> _Exercise_
Could you give back every entry below exactly, with the pictures dropped?

> _Available data_
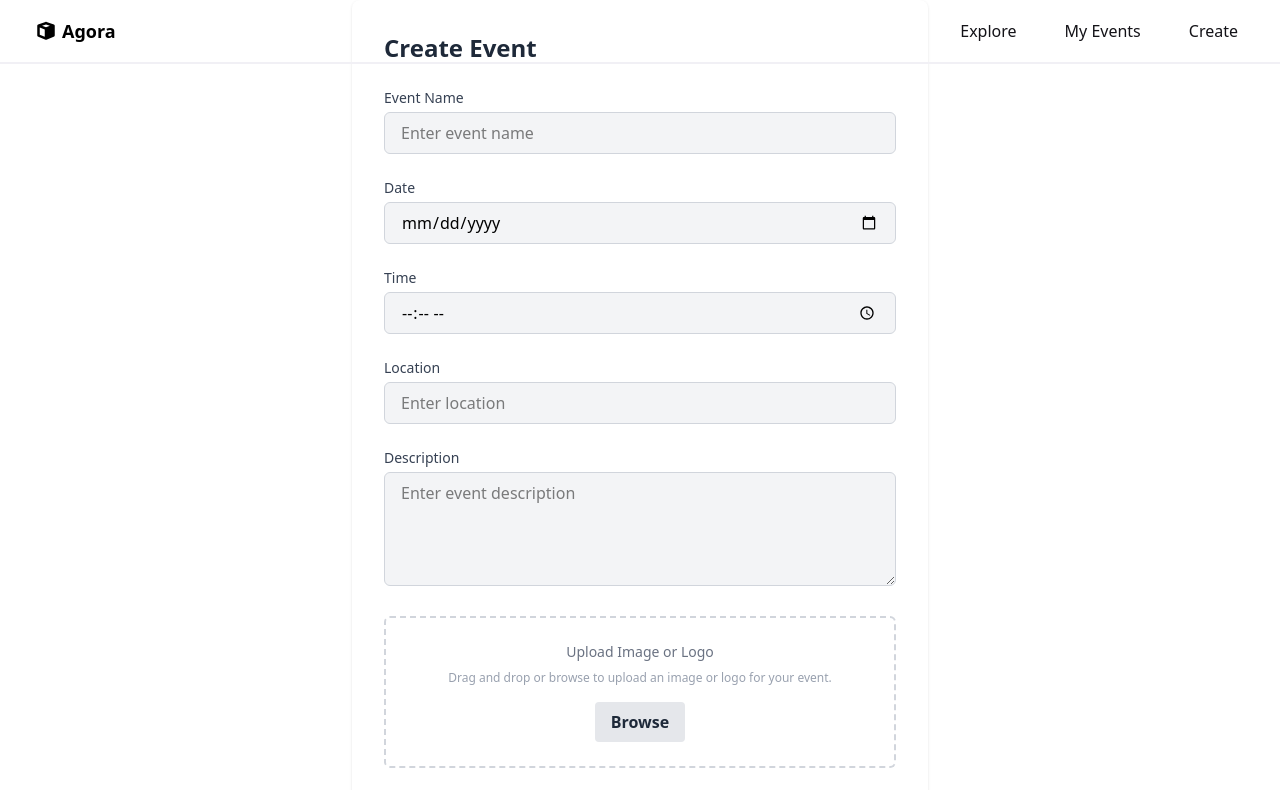
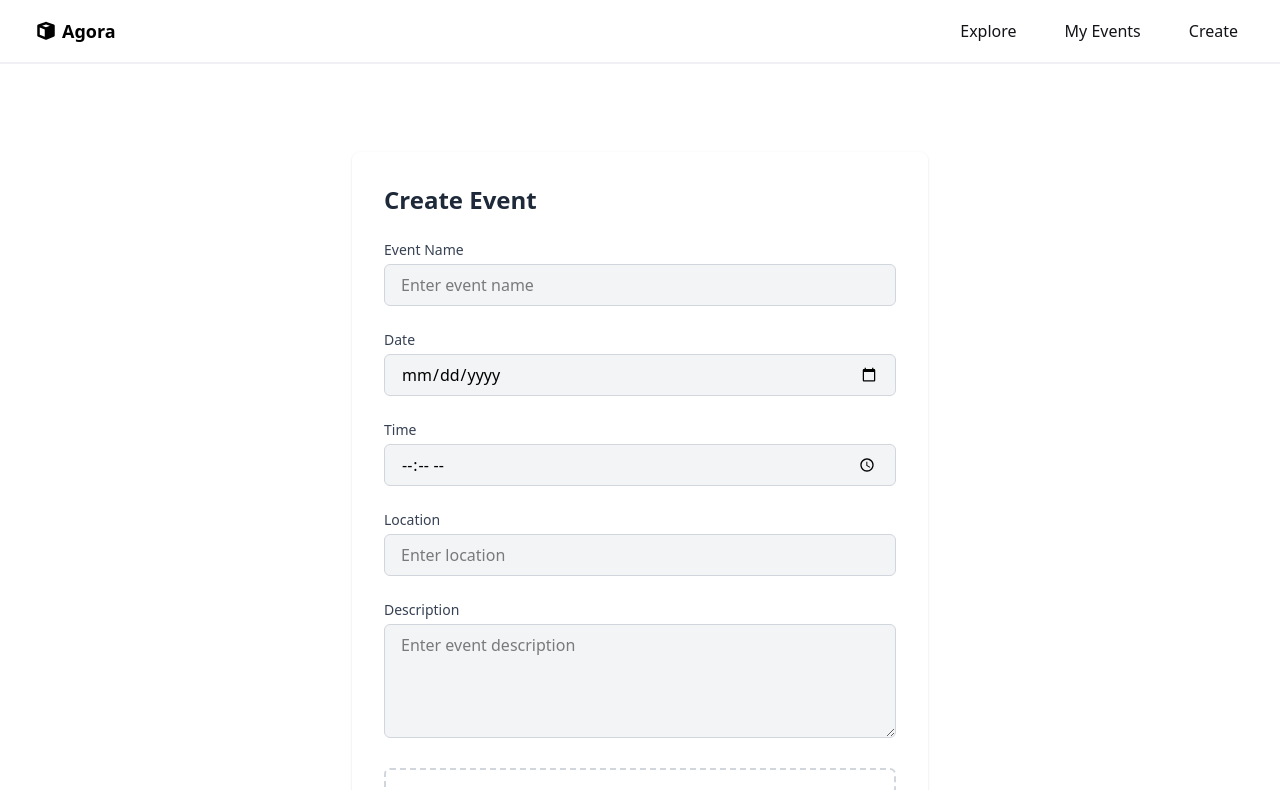
Before and after one commit to Nayaravis/agora-frontend, a React (Vite) app: page / in a window 1280 px wide. Shown: the top 790 px of the page. Built offline with nearby package versions, Linux system fonts and the light colour scheme.

Commit message:
fix: form route layout

```diff
--- a/src/App.jsx
+++ b/src/App.jsx
@@ -5,7 +5,9 @@ function App() {
   return (
     <>
       <NavBar />
-      <CreateEventForm />
+      <div className="py-10">
+        <CreateEventForm />
+      </div>
     </>
   )
 }
--- a/src/components/CreateEventForm.jsx
+++ b/src/components/CreateEventForm.jsx
@@ -37,7 +37,7 @@ const CreateEventForm = ({ onCreateEvent }) => {
   return (
     <form
       onSubmit={handleSubmit}
-      className="max-w-xl mx-auto bg-white p-8 rounded-lg shadow space-y-6"
+      className="max-w-xl mx-auto bg-white p-8 rounded-lg shadow space-y-6 my-28"
     >
       <h2 className="text-2xl font-bold text-gray-800">Create Event</h2>
 
--- a/src/components/Navbar.jsx
+++ b/src/components/Navbar.jsx
@@ -1,6 +1,6 @@
 function NavBar() {
     return (
-        <nav className="fixed w-full h-16 border-b-2 border-b-[#f1f0f5] flex justify-between items-center px-9">
+        <nav className="fixed w-full h-16 border-b-2 border-b-[#f1f0f5] flex justify-between items-center px-9 bg-white">
             <div className="text-lg font-bold flex items-center gap-1.5">
                 <svg viewBox="0 0 48 48" fill="none" xmlns="http://www.w3.org/2000/svg" className="size-5">
                 <path
```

> _Response_
Before and after one commit to Nayaravis/agora-frontend, a React (Vite) app: page / in a window 1280 px wide. Shown: the top 790 px of the page. Built offline with nearby package versions, Linux system fonts and the light colour scheme.

Commit message:
fix: form route layout

```diff
--- a/src/App.jsx
+++ b/src/App.jsx
@@ -5,7 +5,9 @@ function App() {
   return (
     <>
       <NavBar />
-      <CreateEventForm />
+      <div className="py-10">
+        <CreateEventForm />
+      </div>
     </>
   )
 }
--- a/src/components/CreateEventForm.jsx
+++ b/src/components/CreateEventForm.jsx
@@ -37,7 +37,7 @@ const CreateEventForm = ({ onCreateEvent }) => {
   return (
     <form
       onSubmit={handleSubmit}
-      className="max-w-xl mx-auto bg-white p-8 rounded-lg shadow space-y-6"
+      className="max-w-xl mx-auto bg-white p-8 rounded-lg shadow space-y-6 my-28"
     >
       <h2 className="text-2xl font-bold text-gray-800">Create Event</h2>
 
--- a/src/components/Navbar.jsx
+++ b/src/components/Navbar.jsx
@@ -1,6 +1,6 @@
 function NavBar() {
     return (
-        <nav className="fixed w-full h-16 border-b-2 border-b-[#f1f0f5] flex justify-between items-center px-9">
+        <nav className="fixed w-full h-16 border-b-2 border-b-[#f1f0f5] flex justify-between items-center px-9 bg-white">
             <div className="text-lg font-bold flex items-center gap-1.5">
                 <svg viewBox="0 0 48 48" fill="none" xmlns="http://www.w3.org/2000/svg" className="size-5">
                 <path
```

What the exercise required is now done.